CLEVELAND -- Carlos Carrasco strolled into the Indians' clubhouse at 4:28 p.m. ET on Thursday afternoon, hours before the Tribe completed a late-inning comeback to post a 5-4 victory over the Royals. The pitcher was greeted by a few teammates as he made his way to his locker, but reliever Brian Shaw welcomed Carrasco with a friendly jab.
"Pitchers' meeting at 4:30, Cookie," Shaw said. "You actually get to go to those now."
Carrasco swiftly stowed away his belongings and dashed to the meeting room two minutes later. The big right-hander later hurled the first pitch of this critical four-game series with the American League Central-leading Royals. It was the first pitch he had thrown for the Indians since April 24 -- a span of 35 games missed.
The Indians, who plan on keeping pace in the division race this summer, were thrilled to see Carrasco back on the mound again for them.
"It'll be nice to have him back and contributing," Indians manager Terry Francona said, "because he's a big, big guy for us."

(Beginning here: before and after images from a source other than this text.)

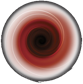
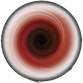
+ black hole enlarged, + helper improved

diff --git a/examples/cern_horror/lib/cern_horror.rb b/examples/cern_horror/lib/cern_horror.rb
@@ -32,38 +32,47 @@ class CernHorror < GameWindow
   end
   
   def setup_players
-    @player1 = add Player, 0, rand(height)
-    @player1.controls(Gosu::Button::KbA => Moveable.left(0.2),
-                      Gosu::Button::KbD => Moveable.right(0.2),
-                      Gosu::Button::KbS => Moveable.down(0.2),
-                      Gosu::Button::KbW => Moveable.up(0.2))
+    @black_hole = add BlackHole, width/2, height/2
+    @black_hole.ui width/2, height-50, Gosu::Color.new(0,0,0) do souls_needed end
+    
+    steering_strength = 0.3
+    
+    @player1 = add Player, 10, rand(height)
+    @player1.controls(Gosu::Button::KbA => Moveable.left(steering_strength),
+                      Gosu::Button::KbD => Moveable.right(steering_strength),
+                      Gosu::Button::KbS => Moveable.down(steering_strength),
+                      Gosu::Button::KbW => Moveable.up(steering_strength))
     @player1.image_from 'player1.png'
     @player1.ui 10, height-30, Gosu::Color.new(0,0,0) do
       destroyed? ? "DEAD" : "P1: #{souls_saved}"
     end
       
-    @player2 = add Player, width, rand(height)
-    @player2.controls(Gosu::Button::KbLeft  => Moveable.left(0.2),
-                      Gosu::Button::KbRight => Moveable.right(0.2),
-                      Gosu::Button::KbUp    => Moveable.down(0.2),
-                      Gosu::Button::KbDown  => Moveable.up(0.2))
+    @player2 = add Player, width-10, rand(height)
+    @player2.controls(Gosu::Button::KbLeft  => Moveable.left(steering_strength),
+                      Gosu::Button::KbRight => Moveable.right(steering_strength),
+                      Gosu::Button::KbUp    => Moveable.down(steering_strength),
+                      Gosu::Button::KbDown  => Moveable.up(steering_strength))
     @player2.image_from 'player2.png'
     @player2.ui width-60, height-30, Gosu::Color.new(0,0,0) do
       destroyed? ? "DEAD" : "P2: #{souls_saved}"
     end
     
-    @player3 = add Player, rand(width), 0
-    @player3.controls(Gosu::Button::KbJ => Moveable.left(0.2),
-                      Gosu::Button::KbL => Moveable.right(0.2),
-                      Gosu::Button::KbI => Moveable.down(0.2),
-                      Gosu::Button::KbK => Moveable.up(0.2))
+    @player3 = add Player, rand(width), 10
+    @player3.controls(Gosu::Button::KbJ => Moveable.left(steering_strength),
+                      Gosu::Button::KbL => Moveable.right(steering_strength),
+                      Gosu::Button::KbI => Moveable.down(steering_strength),
+                      Gosu::Button::KbK => Moveable.up(steering_strength))
     @player3.image_from 'player3.png'
     @player3.ui width/2-20, 10, Gosu::Color.new(0,0,0) do
       destroyed? ? "DEAD" : "P3: #{souls_saved}"
     end
     
-    @black_hole = add BlackHole, width/2, height/2
-    @black_hole.ui width/2, height-50, Gosu::Color.new(0,0,0) do souls_needed end
+    # Make the players rotate in the beginning. Opposite all the debris.
+    #
+    @players = [@player1, @player2, @player3]
+    @players.each do |player|
+      player.speed = gravity_vector_for(player).rotate((Math::PI/2).radians_to_vec2)/5
+    end
   end
   
   def gravity_vector_for thing

diff --git a/examples/cern_horror/lib/units/black_hole.rb b/examples/cern_horror/lib/units/black_hole.rb
@@ -4,6 +4,8 @@ class BlackHole < Thing
   
   it_has UserInterface
   
+  layer Layer::Ambient
+  
   image 'black_hole.png'
   
   shape :circle, 30.0
@@ -16,7 +18,7 @@ class BlackHole < Thing
   def initialize *args
     super
     self.souls_needed = 10
-    self.torque = 1
+    self.torque = 0.5
   end
   
   def baby_consumed
@@ -25,6 +27,12 @@ class BlackHole < Thing
   
   def finished?
     self.souls_needed.zero?
+  end
+  
+  # TODO Maybe enlarge to fill full screen?
+  #
+  def current_size
+    @cached_size ||= [5.0, 5.0]
   end
   
 end

diff --git a/examples/cern_horror/lib/units/player.rb b/examples/cern_horror/lib/units/player.rb
@@ -6,7 +6,7 @@ class Player < Thing
   
   # shape :poly, [CP::Vec2.new(-16,-16), CP::Vec2.new(-16,16), CP::Vec2.new(16,16), CP::Vec2.new(16,-16)]
   shape :circle, 16
-  mass 85
+  mass 80
   moment 0.1
   friction 10.0
   

diff --git a/examples/cern_horror/lib/units/baby.rb b/examples/cern_horror/lib/units/baby.rb
@@ -13,7 +13,7 @@ class Baby < Thing
   
   def move
     self.rotation += rand / 1000
-    self.speed += window.gravity_vector_for(self) / 500
+    self.speed += window.gravity_vector_for(self) / 400
   end
   
 end

diff --git a/examples/cern_horror/lib/debris/sofa.rb b/examples/cern_horror/lib/debris/sofa.rb
@@ -3,6 +3,6 @@ class Sofa < Debris
   image 'debris/sofa.png'
   
   shape :poly, [CP::Vec2.new(-25,-12), CP::Vec2.new(-25,12), CP::Vec2.new(25,12), CP::Vec2.new(25,-12)]
-  mass 120
+  mass 200
   
 end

Carrasco did not end up factoring into the decision in the Tribe's walk-off victory over the Royals, but Cleveland's No. 2 starter was solid enough in his return. The right-hander tossed five innings and allowed three runs on nine hits to the defending champs. He recorded two strikeouts and walked one while fighting a bit of rust. He threw 78 total pitches, including 50 strikes, falling just under the 80-pitch limit set for his comeback outing.
Even with all his experience and talent, Carrasco admitted that the start came with some jitters.

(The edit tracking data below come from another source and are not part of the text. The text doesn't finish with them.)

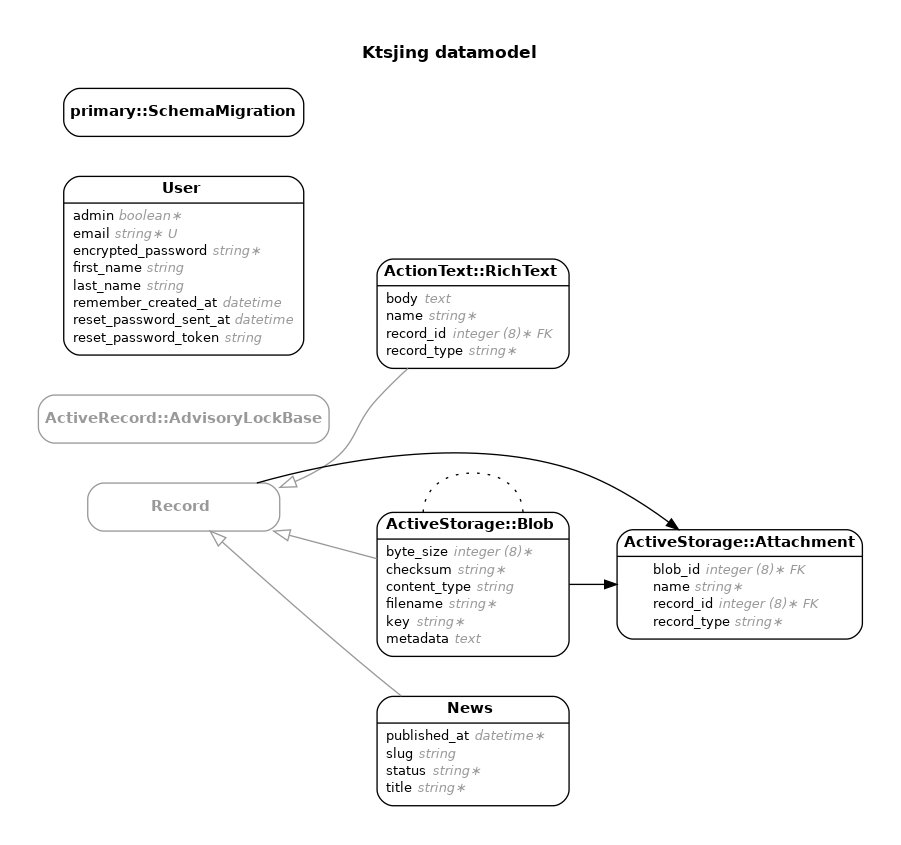
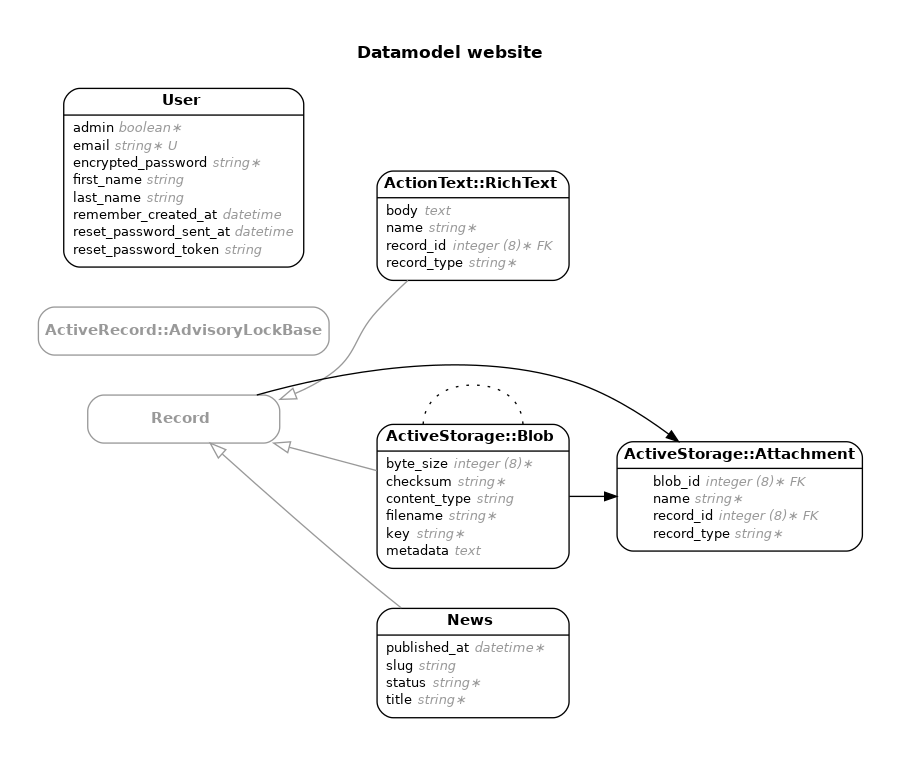
Annotate models, add erd generation

diff --git a/README.md b/README.md
@@ -1,5 +1,9 @@
 # README
 
+## Data model
+
+![Erd](erd.png)
+
 This README would normally document whatever steps are necessary to get the
 application up and running.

"I felt a little bit nervous," Carrasco said. "The last time was April 24, so today, facing Kansas City, they're in first place. Once I threw the first pitch, everything went away."
Thursday's outing was Carrasco's first since sustaining an injury to his left hamstring while covering on a play at first base. Prior to that, Carrasco was 2-0 with a 2.45 ERA in four starts. Though he didn't produce at his normal high standard, he was quite effective at various points in the game.
"I thought he threw the ball well," Francona said. "He made a couple costly mistakes. He looked like he was starting to feel it a little bit [on the last batter]."
Carrasco toyed with trouble in every inning. He gave up two hits in an eight-pitch first. The next inning, he surrendered a hit but struck out Cheslor Cuthbert on a curveball on the outer edge to avoid further trouble. He then gave up two runs in the third and one more in the fourth before a scoreless fifth to end the night.
"I felt a little bit tired the last inning," Carrasco said. "It's my first game coming back from the DL. You know what? The important thing is trying to hold them right there to three runs. What we did in the last inning was great. Great comeback."
Regardless of what happened in Carrasco's outing, the Indians were just thankful to have their frontline starter back in the fold.
"It's a big relief," Indians shortstop Francisco Lindor said. "It's a relief. That's at least 10-15 wins right there. I'm happy for him. I'm happy for the Indians. I'm happy for the fans, because he's a fun guy to watch."
Shane Jackson is a reporter for MLB.com based in Cleveland.